B.B. and E.B. challenge the order terminating their parental rights, arguing that the guardian ad litem improperly invoked the children’s best interest standard during the grounds trial and that conducting the dispositional hearing via Zoom violated their due process rights. The court of appeals rejects both arguments.
GAL’s conduct during grounds trial
It’s well settled that the fact finder at a grounds trial does not consider the best interests of the child standard. during the grounds phase. Waukesha County DSS v. C.E.W., 124 Wis. 2d 47, 61, 368 N.W.d 47 (1985). This bar applies even to the GAL, who is appointed to represent the best interests of the children and who may participate in the grounds phase, but only to argue the facts to the fact finder. Id. at 70.
At the grounds trial, the GAL made an opening statement, examined witnesses, and offered a closing argument. E.B. and B.B. argue the GAL crossed the line by invoking the children’s best interests standard during the grounds phase by:
- Referring during opening statement to the children “doing much better now” in foster care. (¶¶21-25).
- Asking two witnesses to compare the children’s lives before being removed and afterward, implying they were better off outside the home of their parents. (¶¶31, 33).
- Referring in closing arguments to the children’s pre-removal conditions and the suggestion the children were sexually victimized by a guest of the parents while in the parents home when that wasn’t supported by the evidence. (¶¶35-40).
The court of appeals rejects these arguments.
First, the circuit court properly exercised its discretion in concluding the GAL’s opening statement didn’t stray into a best-interests argument; and even if it improperly suggested an unfavorable comparison between the parents and foster care, the remarks were a small portion of the statement and overwhelmed by the extensive evidence admitted during the 5-day fact-finding hearing, at the close of which the court instructed the jury to focus on the specific questions in the verdict, and not to consider the children’s best interests. (¶¶26-29).
Finally, the GAL’s closing argument wasn’t improper because it didn’t tell the jury to consider the children’s best interests and summarized admitted evidence about the home before their removal; in addition, there was evidence about concerns regarding sexual victimization that it was up to the jury to sort out. (¶¶41-43).
Challenge to the use of audio-visual technology at the dispositional hearing
The dispositional hearing was set for April 2020, just after the court system implemented orders limiting in-person court appearances due to the coronavirus pandemic. After a couple of adjournments of the dispositional hearing to try to accommodate the parents’ expressed desire to appear in person, the court finally held a dispositional hearing via Zoom in July 2020. Neither parent objected to that mode of appearance at the hearing. (¶¶46-48).

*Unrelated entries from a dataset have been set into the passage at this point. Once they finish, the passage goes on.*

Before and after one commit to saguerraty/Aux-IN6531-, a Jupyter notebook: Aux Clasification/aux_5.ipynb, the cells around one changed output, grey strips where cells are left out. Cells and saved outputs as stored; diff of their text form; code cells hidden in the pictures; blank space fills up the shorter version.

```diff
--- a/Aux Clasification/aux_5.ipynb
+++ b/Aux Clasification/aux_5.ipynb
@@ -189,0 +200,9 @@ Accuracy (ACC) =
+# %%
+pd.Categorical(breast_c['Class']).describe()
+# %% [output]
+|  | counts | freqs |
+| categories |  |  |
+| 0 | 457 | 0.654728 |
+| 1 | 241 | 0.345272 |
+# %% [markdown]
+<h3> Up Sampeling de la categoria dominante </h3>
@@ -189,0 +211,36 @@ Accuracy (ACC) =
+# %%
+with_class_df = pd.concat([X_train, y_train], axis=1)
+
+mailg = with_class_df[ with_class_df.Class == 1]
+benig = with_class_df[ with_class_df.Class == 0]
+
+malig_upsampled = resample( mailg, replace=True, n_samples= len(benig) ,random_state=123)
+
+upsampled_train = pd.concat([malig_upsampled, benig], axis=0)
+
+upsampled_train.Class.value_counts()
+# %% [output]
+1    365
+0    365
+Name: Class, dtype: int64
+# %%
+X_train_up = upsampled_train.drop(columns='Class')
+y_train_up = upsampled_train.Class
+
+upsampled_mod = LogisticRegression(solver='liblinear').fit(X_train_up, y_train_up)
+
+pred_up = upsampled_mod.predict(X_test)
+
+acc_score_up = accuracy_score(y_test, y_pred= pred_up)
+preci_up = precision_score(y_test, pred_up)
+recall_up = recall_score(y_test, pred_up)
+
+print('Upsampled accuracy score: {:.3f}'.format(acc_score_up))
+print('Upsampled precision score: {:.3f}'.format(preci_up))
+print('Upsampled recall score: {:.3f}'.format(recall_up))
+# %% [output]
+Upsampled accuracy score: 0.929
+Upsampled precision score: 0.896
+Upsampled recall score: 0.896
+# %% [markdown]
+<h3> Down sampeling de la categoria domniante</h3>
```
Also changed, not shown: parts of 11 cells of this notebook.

B.B. argues her due process and statutory rights to be present in person were violated. Though it finds no basis for a constitutional right to be present like that a criminal defendant has, Illinois v. Allen, 397 U.S. 337, 338 (1970), the court does note that § 885.60(2)(a) provides that, “[e]xcept as may otherwise be provided by law,” a respondent in a TPR proceeding “is entitled to be physically present in the courtroom” during the dispositional hearing, and § 885.60(2)(d) provides that, if a respondent in a TPR proceeding objects to the use of videoconferencing technology “regarding any proceeding where he or she is entitled to be physically present in the courtroom, the court shall sustain the objection.” Thus, under § 885.60 a court cannot normally hold a dispositional hearing using videoconferencing technology over a TPR respondent’s objection. (¶¶49-50 (also citing Adams County HHS v. D.J.S., 2019AP506, unpub. slip op. ¶¶27-31 (WI App June 20, 2019)).
But the court of appeals rejects B.B.’s argument that her statutory right to be present was violated, for two reasons. First, B.B. appeared at the dispositional hearing through videoconferencing and didn’t object, so she forfeited her right to raise the issue. (¶51). Second, the dispositional hearing in this case didn’t occur in “normal times,” and the Wisconsin Supreme Court had issued orders regarding circuit court procedure during the COVID-19 pandemic. The order in effect in July 2020 expressly suspended the provisions of § 885.60(2)(d) (see here, footnote 1). B.B. doesn’t develop an argument challenging the supreme court’s use of its authority to suspend the statute, so the court concludes it was validly suspended and inapplicable at the time of B.B.’s dispositional hearing. (¶52).